They also provide expert technical advice on WMD response operations; and help identify and support the arrival of follow-on state and federal military response assets. They are joint force operation units manned by both Army and Air National Guard soldiers. They provide incident commanders with detection and identification of agents and substances and can then advise on response measures. They may also provide medical and technical advice.
"They (the 2nd CST) are a much senior team to us as they came on line several years before we did so they have been good mentors for our team", Young said said. "
“Any time we can work with another team is just excellent training." So much can be learned from just watching one another work through a scenario" Young added.
A scenario modeled by Captain John Stein, the operations officer of 15th CST, brought the Vermont team to St. Johnsbury from their home station near Burlington after an early morning alert.
The team made their way through the mountains of northern Vermont arriving on scene meeting with Incident Commander, Fire Chief Troy Ruggles, of the St. Johnsbury Fire Department. The 15th CST established a footprint and then proceeded to execute the training lane while being shadowed by New York’s 2nd CST.
The lane involved a survey team going down range to a nearby vacant building checking for unknown hazardous materials. The team moving carefully makes a very thorough examination of the building. Items of a suspicious nature are sampled for testing and the team moves back to the staging area where they first must go through a decontamination station and the samples are handed off.
Following the days training event an informal After Action Review was conducted back at the hotel. The scenario was laid out and each aspect of the operation examined and discussed by both the executing 15th CST and the 2nd CST observers.

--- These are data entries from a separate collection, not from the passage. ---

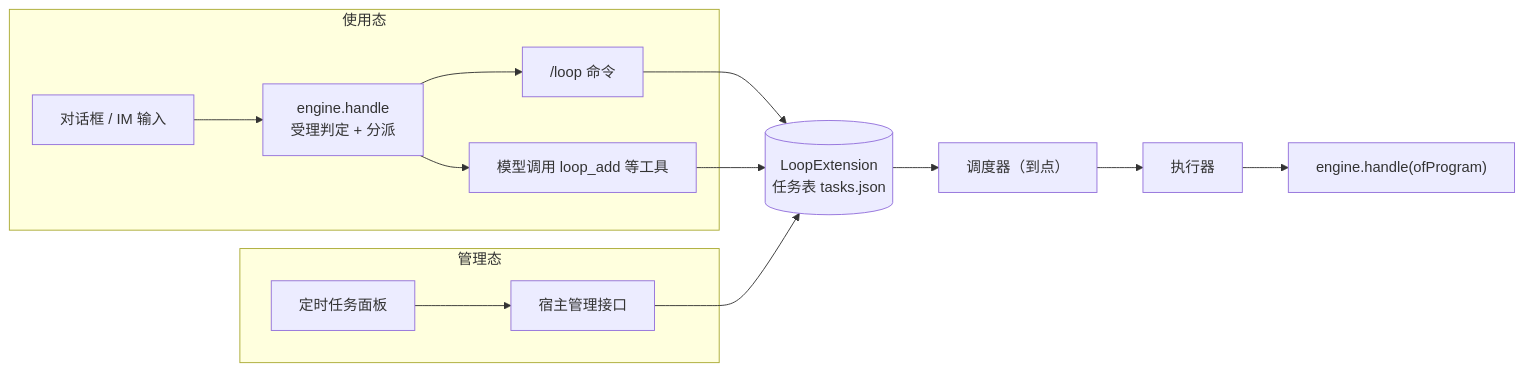
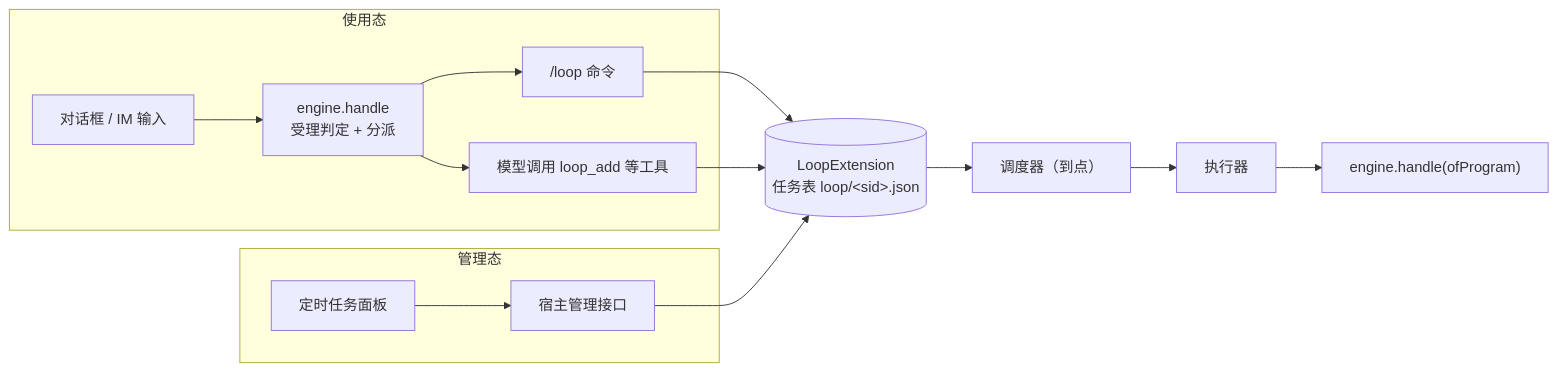
One commit to opensolon/solon-ai changed the diagram in solon-ai-harness-loop/README.md. Above: the diagram before and after it, drawn with Mermaid. The commit also changed other lines of this file and 6 other files, not shown here.

````diff
--- a/solon-ai-harness-loop/README.md
+++ b/solon-ai-harness-loop/README.md
@@ -137,15 +139,15 @@
 ```mermaid
 flowchart LR
     subgraph 使用态
         U1["对话框 / IM 输入"] --> H["engine.handle<br/>受理判定 + 分派"]
         H --> C["/loop 命令"]
         H --> T["模型调用 loop_add 等工具"]
     end
     subgraph 管理态
         U2["定时任务面板"] --> API["宿主管理接口"]
     end
-    C --> L[("LoopExtension<br/>任务表 tasks.json")]
+    C --> L[("LoopExtension<br/>任务表 loop/&lt;sid&gt;.json")]
     T --> L
     API --> L
     L --> J["调度器（到点）"] --> E["执行器"] --> R["engine.handle(ofProgram)"]
 ```
````
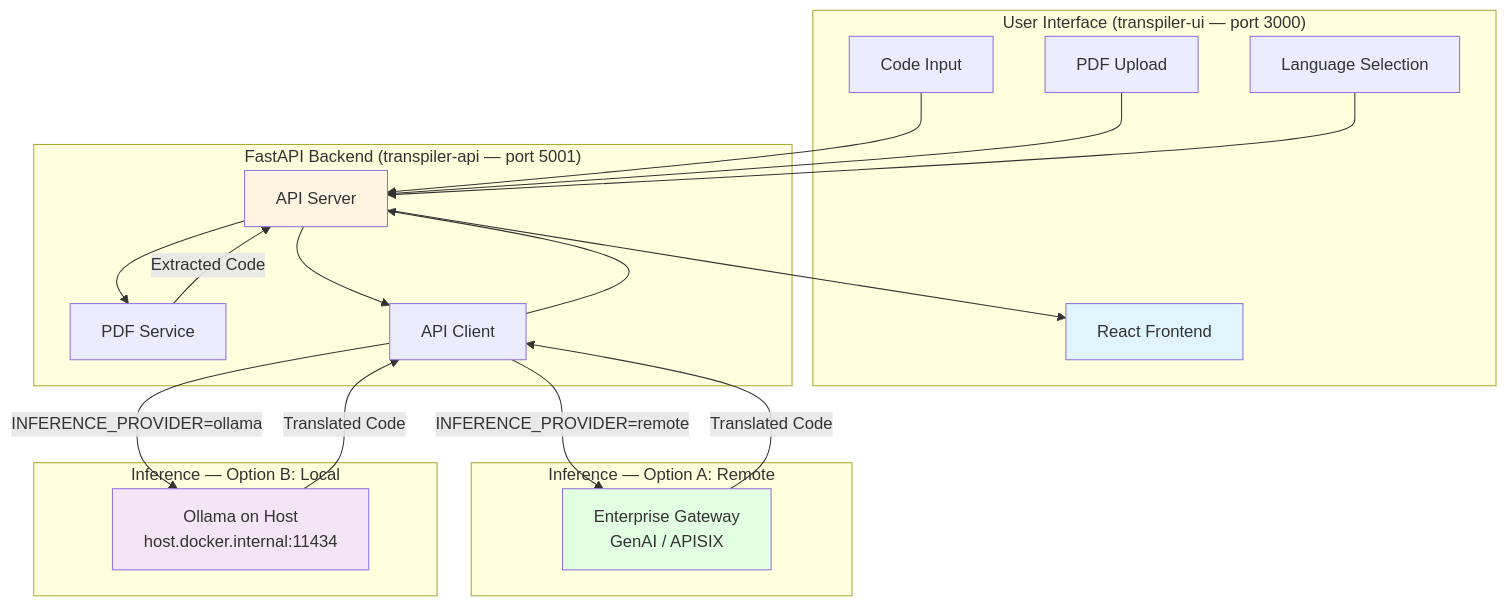
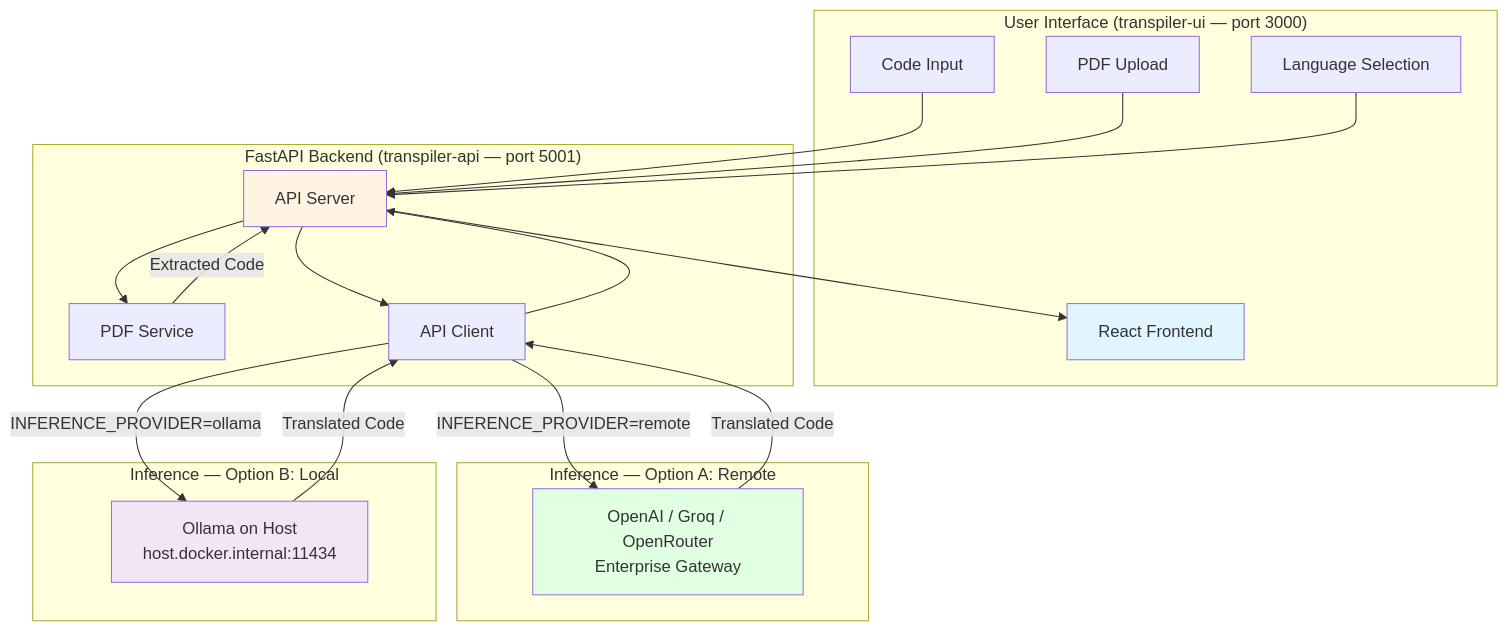
One commit to cld2labs/CodeTrans changed the diagram in README.md. Above: the diagram before and after it, drawn with Mermaid. The commit also changed other lines of this file and 1 other file, not shown here.

````diff
--- a/README.md
+++ b/README.md
@@ -62,41 +79,41 @@
 ```mermaid
 graph TB
     subgraph "User Interface (transpiler-ui — port 3000)"
         A[React Frontend]
         A1[Code Input]
         A2[PDF Upload]
         A3[Language Selection]
     end
 
     subgraph "FastAPI Backend (transpiler-api — port 5001)"
         B[API Server]
         C[PDF Service]
         D[API Client]
     end
 
     subgraph "Inference — Option A: Remote"
-        E[Enterprise Gateway<br/>GenAI / APISIX]
+        E[OpenAI / Groq / OpenRouter<br/>Enterprise Gateway]
     end
 
     subgraph "Inference — Option B: Local"
         F[Ollama on Host<br/>host.docker.internal:11434]
     end
 
     A1 --> B
     A2 --> B
     A3 --> B
     B --> C
     C -->|Extracted Code| B
     B --> D
     D -->|INFERENCE_PROVIDER=remote| E
     D -->|INFERENCE_PROVIDER=ollama| F
     E -->|Translated Code| D
     F -->|Translated Code| D
     D --> B
     B --> A
 
     style A fill:#e1f5ff
     style B fill:#fff4e1
     style E fill:#e1ffe1
     style F fill:#f3e5f5
 ```
````
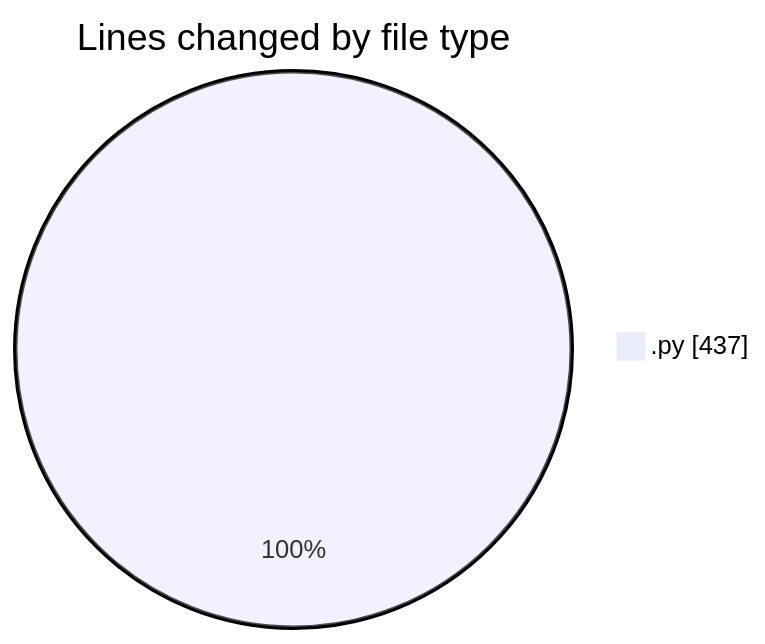
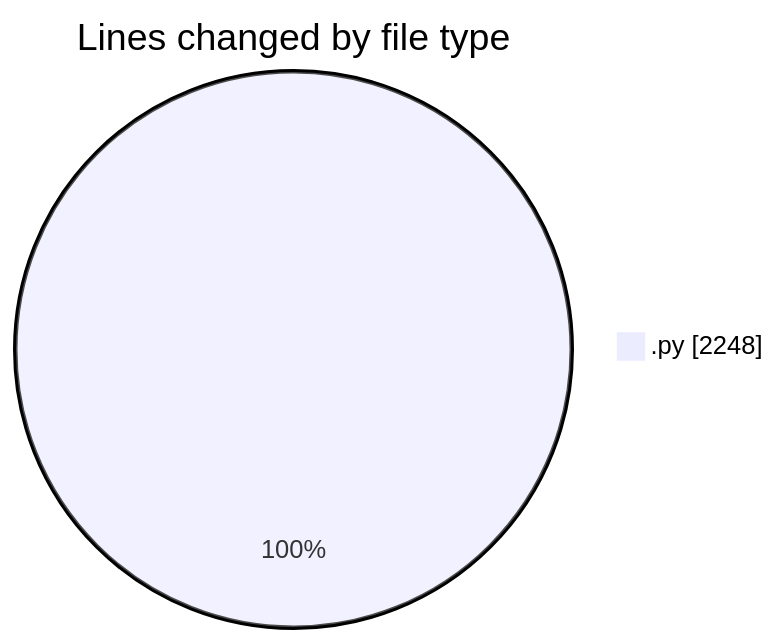
The first of 2 diagrams in 2025-11-21/eventscop-api-guide__workspace_/README.md (julien-gomy/code-tracking), drawn with Mermaid before and after one commit. The commit also changed other lines of this file and 1 other file, not shown here.

````diff
--- a/2025-11-21/eventscop-api-guide__workspace_/README.md
+++ b/2025-11-21/eventscop-api-guide__workspace_/README.md
@@ -26,5 +28,5 @@
 ```mermaid
 pie showData
 title Lines changed by file type
-".py" : 437
+".py" : 2248
 ```
````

"Its great to work with other teams", said First Lieutenant Ian Hepburn, the 15th CST Survey Team Leader. "Especially a team like New York. They mentored us when we were first stood up as a team." "This kind of training is good for all of us", he said.
Day two was essentially a role reversal with New York responding, establishing a footprint, setting up a decontamination station and all essential rear operations in the staging area. Once the decontamination station is certified and all essential rear operations are ready the survey team makes its way on a" gator" type all terrain vehicle to the building in question. This time the Vermont team shadowed New York observing their methods.
“ These guys are dedicated professionals. You have to want to be here, these guys want to be here. They want to get it right. It takes a certain type of individual to fit and to be part of this team,” Cooper, the 2nd CST Commander, said.